Task statement ▸ Line count for "span": say how many lines of the data contain it, with no other text.

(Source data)
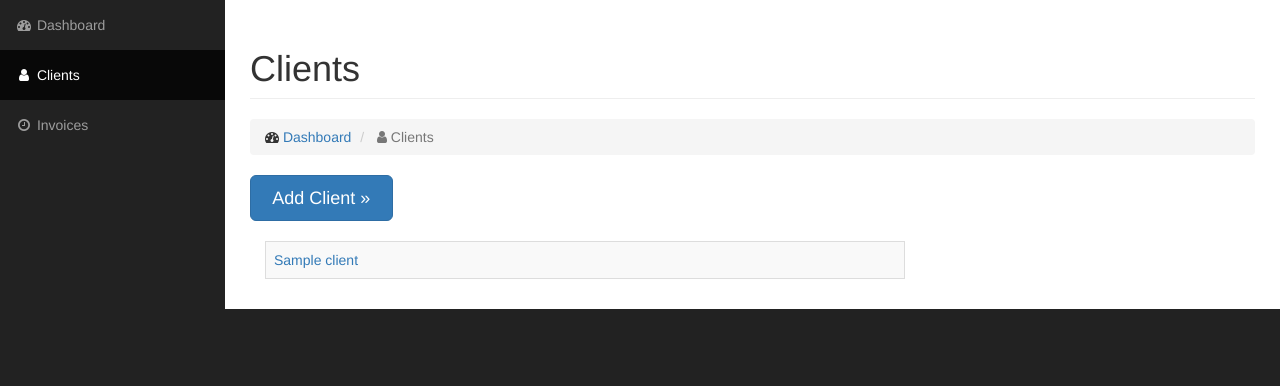
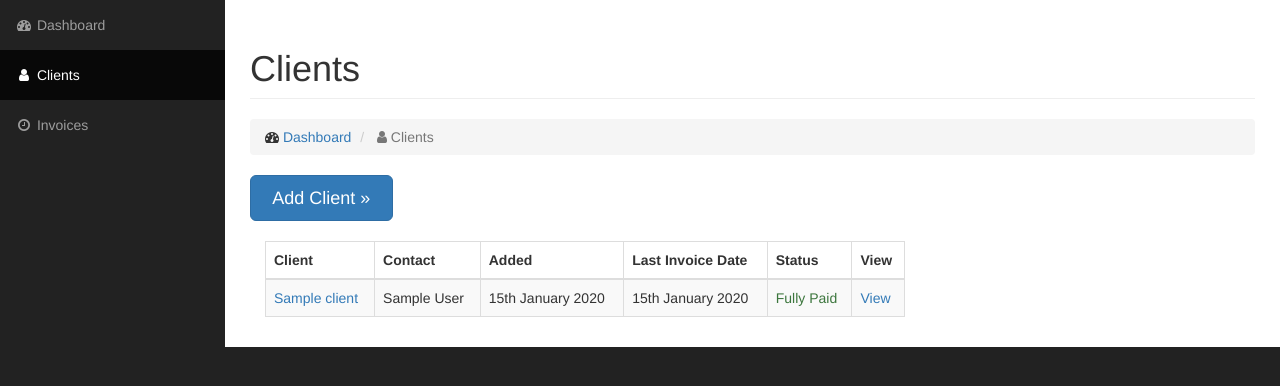
Before and after one commit to MattHealy/simple-invoice, a Flask app: page /client/list in a window 1280 px wide. Shown: the part 51-437 px from the top of the page. Run offline with Flask 2, Linux system fonts and the light colour scheme; a user stored in the database is signed in; tables that the repository leaves empty hold one stand-in row (values such as "Sample post"); some libraries are stand-ins or nearby versions.

Commit message:
Show table of clients with extra details

```diff
--- a/app/main/views.py
+++ b/app/main/views.py
@@ -13,8 +13,10 @@ import os
 @login_required
 def index():
 
-    outstandinginvoices = Invoice.query.filter(Invoice.paid == False).filter(Invoice.duedate >= datetime.now())
-    overdueinvoices = Invoice.query.filter(Invoice.paid == False).filter(Invoice.duedate < datetime.now())
+    outstandinginvoices = Invoice.query.filter(Invoice.paid == False).filter(Invoice.duedate >= datetime.now()) \
+                                       .filter(Invoice.status == 'final')
+    overdueinvoices = Invoice.query.filter(Invoice.paid == False).filter(Invoice.duedate < datetime.now()) \
+                                   .filter(Invoice.status == 'final')
     paidinvoices = Invoice.query.filter(Invoice.paid == True).filter(Invoice.invoicedate > (datetime.today() - timedelta(days=30)).date())
 
     outstanding = 0
@@ -39,7 +41,7 @@ def index():
 @login_required
 def clients():
 
-    clients = Client.query.order_by(Client.insertdate.desc()).all()
+    clients = Client.query.order_by(Client.name.desc()).all()
 
     return render_template("clients.html",title='Clients',clients=clients)
 
--- a/app/models.py
+++ b/app/models.py
@@ -2,6 +2,7 @@ from app import db
 from flask import url_for, current_app, request
 import hashlib
 from werkzeug.security import generate_password_hash, check_password_hash
+from datetime import datetime
 
 class Business(db.Model):
     id = db.Column(db.Integer, primary_key=True)
@@ -65,6 +66,25 @@ class Client(db.Model):
     def __repr__(self):
         return '<Client %r>' % (self.name)
 
+    @property
+    def last_invoice_date(self):
+        invoice = Invoice.query.filter_by(clientid = self.id).order_by(Invoice.invoicedate.desc()).first()
+        if invoice:
+            return invoice.invoicedate
+        else:
+            return None
+
+    @property
+    def status(self):
+
+        for invoice in self.invoices:
+            if not invoice.paid and invoice.duedate < datetime.now() and invoice.status=='final':
+                return "Overdue"
+            elif not invoice.paid and invoice.status=='final':
+                return "Outstanding"
+
+        return "Fully Paid"
+
 class Invoice(db.Model):
     id = db.Column(db.Integer, primary_key=True)
     clientid = db.Column(db.Integer, db.ForeignKey('client.id'))
--- a/app/templates/clients.html
+++ b/app/templates/clients.html
@@ -20,12 +20,43 @@
                         {% if clients %}
 
                                 <div class="col-sm-8">
+
+
                                     <table class="table table-bordered table-hover table-striped">
+                                        <thead>
+                                            <tr>
+                                               <th>Client</th>
+                                               <th>Contact</th>
+                                               <th>Added</th>
+                                               <th>Last Invoice Date</th>
+                                               <th>Status</th>
+                                               <th>View</th>
+                                            </tr>
+                                        </thead>
                                         <tbody>
-
                                         {% for client in clients %}
                                             <tr>
                                                <td><a href="{{ url_for('main.view_client', client_id = client.id) }}">{{ client.name }}</a></td>
+                                               <td>{{ client.contact_firstname }} {{ client.contact_lastname }}</td>
+                                               <td>{{ moment(client.insertdate).format("Do MMMM YYYY") }}</td>
+                                               <td>{% if client.last_invoice_date %}
+                                                   {{ moment(client.last_invoice_date).format("Do MMMM YYYY") }}
+                                                   {% else %}
+                                                   N/A
+                                                   {% endif %}
+                                               </td>
+                                               <td>
+                                                   {% if client.status == 'Overdue' %}
+                                                   <span class="text-danger">
+                                                   {% elif client.status == 'Outstanding' %}
+                                                   <span class="text-warning">
+                                                   {% else %}
+                                                   <span class="text-success">
+                                                   {% endif %}
+                                                   {{ client.status }}
+                                                   </span>
+                                               </td>
+                                               <td><a href="{{ url_for('main.view_client', client_id = client.id) }}">View</a></td>
                                             </tr>
                                         {% endfor %}
 
```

Result for this exercise ▸ 4